The National Institute on Alcohol Abuse and Alcoholism reported that drinking by college students contributes to over 1,500 deaths, 696,000 assaults, and 97,000 sexual assaults or date rapes each year.
Between 2017 and 2019, FSU and its sister institutions reported 167 Violence Against Women Act criminal offenses, according to the U.S. Department of Education’s Campus Safety and Security database.
These acts included incidences of stalking, domestic violence, and dating violence. Five were reported on Framingham State’s campus.
FSU reports on-campus rape cases under the Jeanne Clery Disclosure of Campus Security Policy and Campus Crime Statistics Act. Between 2017 and 2019, nine criminal cases of rape and seven cases of fondling were reported.
Considering these statistics, there is no better time than now to educate ourselves about campus safety.

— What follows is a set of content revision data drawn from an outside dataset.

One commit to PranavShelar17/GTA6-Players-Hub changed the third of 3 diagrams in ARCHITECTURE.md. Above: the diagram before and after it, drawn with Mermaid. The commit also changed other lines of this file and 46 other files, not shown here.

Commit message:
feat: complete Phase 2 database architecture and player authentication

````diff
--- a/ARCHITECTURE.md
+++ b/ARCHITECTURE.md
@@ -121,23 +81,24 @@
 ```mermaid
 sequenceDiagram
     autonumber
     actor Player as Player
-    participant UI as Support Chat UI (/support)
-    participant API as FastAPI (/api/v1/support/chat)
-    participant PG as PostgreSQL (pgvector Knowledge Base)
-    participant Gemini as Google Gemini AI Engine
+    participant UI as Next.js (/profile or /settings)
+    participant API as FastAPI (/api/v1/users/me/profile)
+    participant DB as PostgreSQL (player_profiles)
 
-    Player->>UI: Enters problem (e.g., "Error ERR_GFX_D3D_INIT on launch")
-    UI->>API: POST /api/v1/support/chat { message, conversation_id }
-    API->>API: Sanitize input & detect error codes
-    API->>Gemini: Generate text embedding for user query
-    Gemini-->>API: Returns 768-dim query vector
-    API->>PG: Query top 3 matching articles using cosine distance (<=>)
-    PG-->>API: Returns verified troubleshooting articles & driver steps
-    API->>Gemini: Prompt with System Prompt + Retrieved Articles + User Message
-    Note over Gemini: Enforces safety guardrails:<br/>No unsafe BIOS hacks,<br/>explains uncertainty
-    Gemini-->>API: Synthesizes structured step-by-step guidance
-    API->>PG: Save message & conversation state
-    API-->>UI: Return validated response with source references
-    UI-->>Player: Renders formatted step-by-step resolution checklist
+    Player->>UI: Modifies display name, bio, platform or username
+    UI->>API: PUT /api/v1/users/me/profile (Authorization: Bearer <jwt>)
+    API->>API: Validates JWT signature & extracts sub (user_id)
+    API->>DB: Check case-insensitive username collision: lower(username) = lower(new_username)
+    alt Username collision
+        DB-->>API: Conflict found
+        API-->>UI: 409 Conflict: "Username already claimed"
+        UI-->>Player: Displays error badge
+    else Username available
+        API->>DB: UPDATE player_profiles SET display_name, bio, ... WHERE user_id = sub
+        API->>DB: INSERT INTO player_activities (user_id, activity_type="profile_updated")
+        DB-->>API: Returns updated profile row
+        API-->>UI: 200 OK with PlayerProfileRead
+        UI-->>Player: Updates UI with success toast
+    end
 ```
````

A lot of safety advice we were told while growing up is no longer helpful. For example, holding your keys between your fingers as a method of self-defense has been a go-to habit for many of us and our peers. However, this technique is only useful in close proximity to an attacker.
If the techniques we have been given all our lives are not truly helpful – and with self-defense weapons such as pepper spray not permitted on campus – how do we keep ourselves safe?
At Framingham State, there are CODE BLUE Emergency Phones that students can call to immediately reach University Police. These are located throughout campus, often attached to a building.
The University Police Department also provides escorts upon request. If students are walking alone at night between the hours of 2 a.m. and dawn, they can call University Police and be safely escorted by an officer.
University Police also regularly coordinate self-defense classes for FSU community members to attend, including two this month.
The Department also keeps a log of all police responses in a binder accessible to the public, and a safety bulletin on its website listing details of recent major cases.
Some of these incidents are reported by The Gatepost in our “Police Logs” section on page 2. We also have a history of covering the University’s and community’s responses to major criminal cases.
Everyone should consider carrying a whistle – they are cheap, portable, and blowing one can draw attention from far away.
Download a safety app on your phone, such as Noonlight. Apps such as these provide a variety of functions such as contacting police, sharing your location with trusted contacts, and simulating a phone call to deter potential attackers.
And most of all, looking out for each other as one community is the biggest safety tip we can provide.
We’ve grown up being told that people avoid involving themselves when they encounter a dangerous situation – but that shouldn’t be the case. We are each other’s biggest safety net.
Before you begin travelling – especially at night – text someone and let them know where you are going. Text them when you reach your destination.
Never let someone walk alone at night – use the buddy system. Offer to be someone’s buddy.
If you attend a party, don’t go alone. Always leave with everyone you came with – never leave anyone behind. If you notice someone who can’t find their friends, offer to help them.
Sexual assault includes any non-consensual contact. Pay attention to your surroundings at parties and leave if you feel uncomfortable.
Don’t leave your drink unattended, and keep it covered with your hand or thumb. If you think your drink has been contaminated, get a new one.
Advocate for the safety of the greater community. It’s in your best interest to make sure that safety is a top priority at FSU.
Violent offenses have become an unfortunate reality for too many college students – even on our campus.
Even if you feel safe on campus, your peers might not. Don’t be a bystander! Keeping our campus safe is everyone’s responsibility.
Wouldn’t you want someone to watch your back?